The Ethics Column: Balanced Reporting in Compliance with JORC

The Ethics Column: Balanced Reporting in Compliance with JORC

AIG’s Code of Ethics requires all members to adhere to the Australasian Code for Reporting of Exploration Results, Mineral Resources and Ore Reserves (the JORC Code), which sets out minimum standards for public reporting of this information.

The JORC Code stipulates “Public Reports of Exploration Results must contain sufficient information to allow a considered and balanced judgement of their significance. Reports must include relevant information such as exploration context, type and method of sampling, relevant sample intervals and locations, distribution, dimensions and relative location of all relevant assay data, methods of analysis, data aggregation methods, land tenure status plus information on any of the other criteria listed in Table 1 that are material to an assessment.

Public Reports of Exploration Results must not be presented so as to unreasonably imply that potentially economic mineralisation has been discovered. If true widths of mineralisation are not reported, an appropriate qualification must be prominently included in the Public Report.”
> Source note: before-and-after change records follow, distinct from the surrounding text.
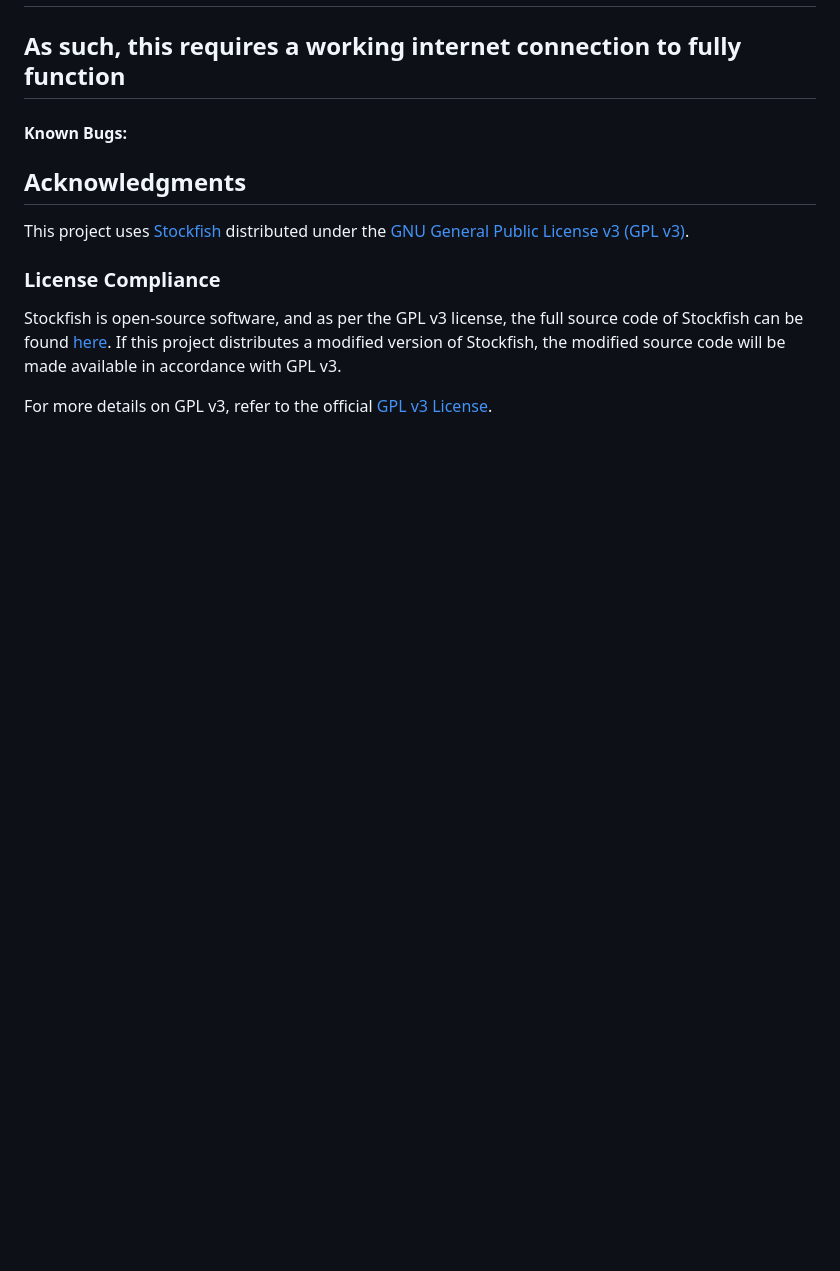
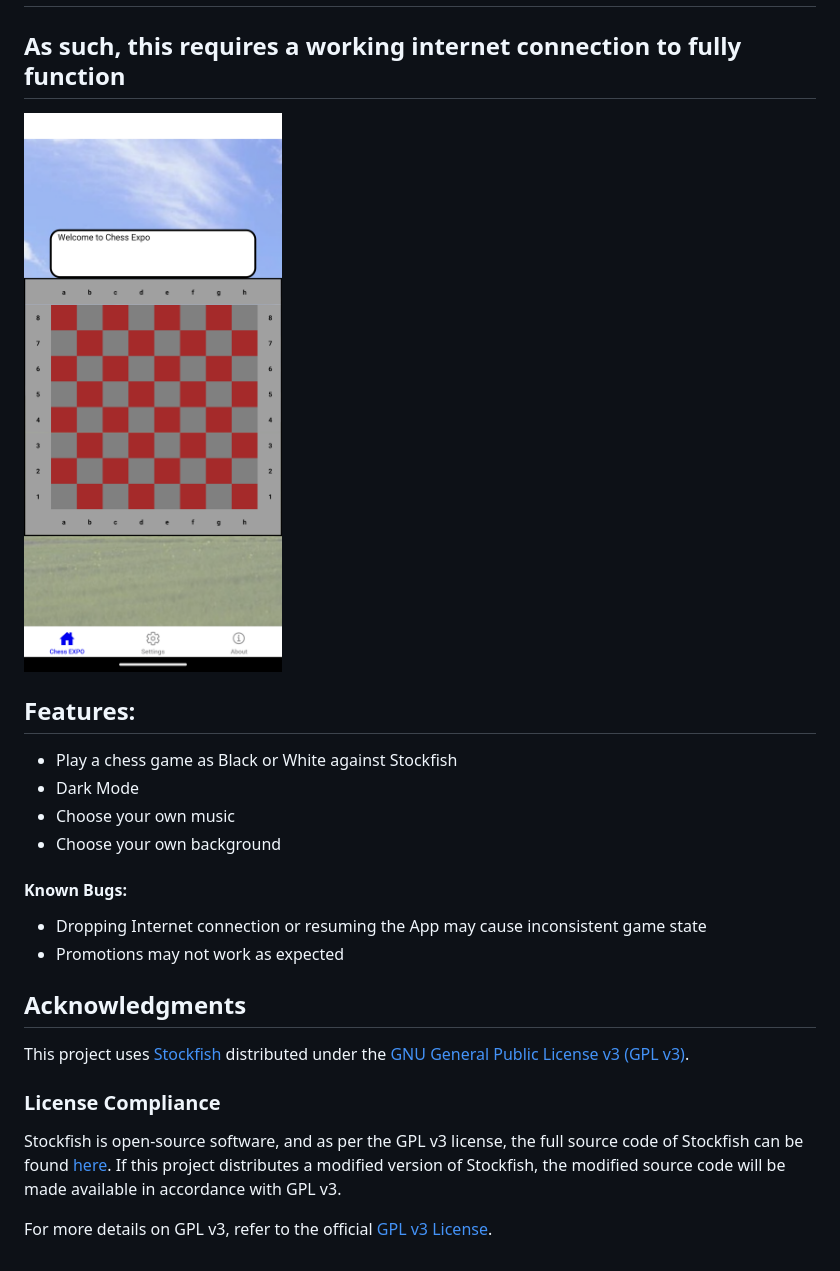
Before and after one commit to dan-suen/expo-chess-test, a Markdown page: README.md, the part around the change. GitHub-like rendering; pictures changed too: assets/images/Screenshot_20250210-161830.png (added); blank space fills up the shorter version.

```diff
--- a/README.md
+++ b/README.md
@@ -1,12 +1,17 @@
 # Welcome to Chess Expo, an app built using React Native and Expo. This app serves as a GUI to interface with the instances of Stockfish hosted at <https://expo-chess-back.onrender.com/uci> (repo: <https://github.com/dan-suen/expo-chess-back>)
 ## As such, this requires a working internet connection to fully function
 
+![Screenshot](assets/images/Screenshot_20250210-161830.png)
 
-
-
+## Features:
+- Play a chess game as Black or White against Stockfish
+- Dark Mode
+- Choose your own music
+- Choose your own background
 
 #### Known Bugs:
-
+- Dropping Internet connection or resuming the App may cause inconsistent game state
+- Promotions may not work as expected
 
 
 ## Acknowledgments
```
Also changed, not shown: 2 other files.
Care must also be used in relation to recognising “World Class Deposit” or “Tier 1 deposit“. Inappropriate use of, what could be considered entrepreneurial language could contravene the requirement for balanced reporting in public statements made in compliance with the JORC code.

Andrew Waltho
Complaints Committee

Students – Industry Mixer Evening

Note that there is a fantastic event coming up quickly and tickets are selling out fast.

The Student-Industry Mixer on Thursday 14th October is being held at The Fox Hotel in South Brisbane. 

This event is being jointly arranged by the AIG, the IAH, PESA, GSA and ASEG.

The purpose of the event is to connect student and graduate members to industry geoscientists of all career stages, across a variety of career disciplines.

A perfect opportunity to try out your mentoring skills and another great networking opportunity!

Where: The Fox Hotel, Arcadia Room
When: Oct 14 2021
Time: 5:30 for 6:00 pm start
Cost: Students & Graduates: Free, Industry Professionals: $10, Non-members: $15
Registration: Sign up here (

AGC Social Media Champion

The Australian Geoscience Council are seeking expressions of interest from volunteers interested in becoming the Council’s social media champion.

Details of the role are available here.

Roy Woodall Medal Presentation

Kathy Ehrig was announced as the recipient of this year’s Roy Woodall Medal several months ago.

After several failed attempts relating to the pandemic, the Australian Geoscience Council was finally able to make a formal presentation of our prestigious Roy Woodall medal at the Copper to the World Conference in Adelaide on August 31.

The organisers of this conference are thanked for giving this presentation ceremony a high-profile, with it immediately following the opening address by South Australian Mines Minister, Dan Van Host Pellekaan. 

A highlight of the presentation to inaugural winner, Dr Kathy Ehrig of BHP, was the presence of Roy’s widow Barbara, who spoke about Roy’s role in the inception of this award and his mentorship of Kathy. All in all, this was a very moving ceremony, coming as it did only a few months after Roy’s passing.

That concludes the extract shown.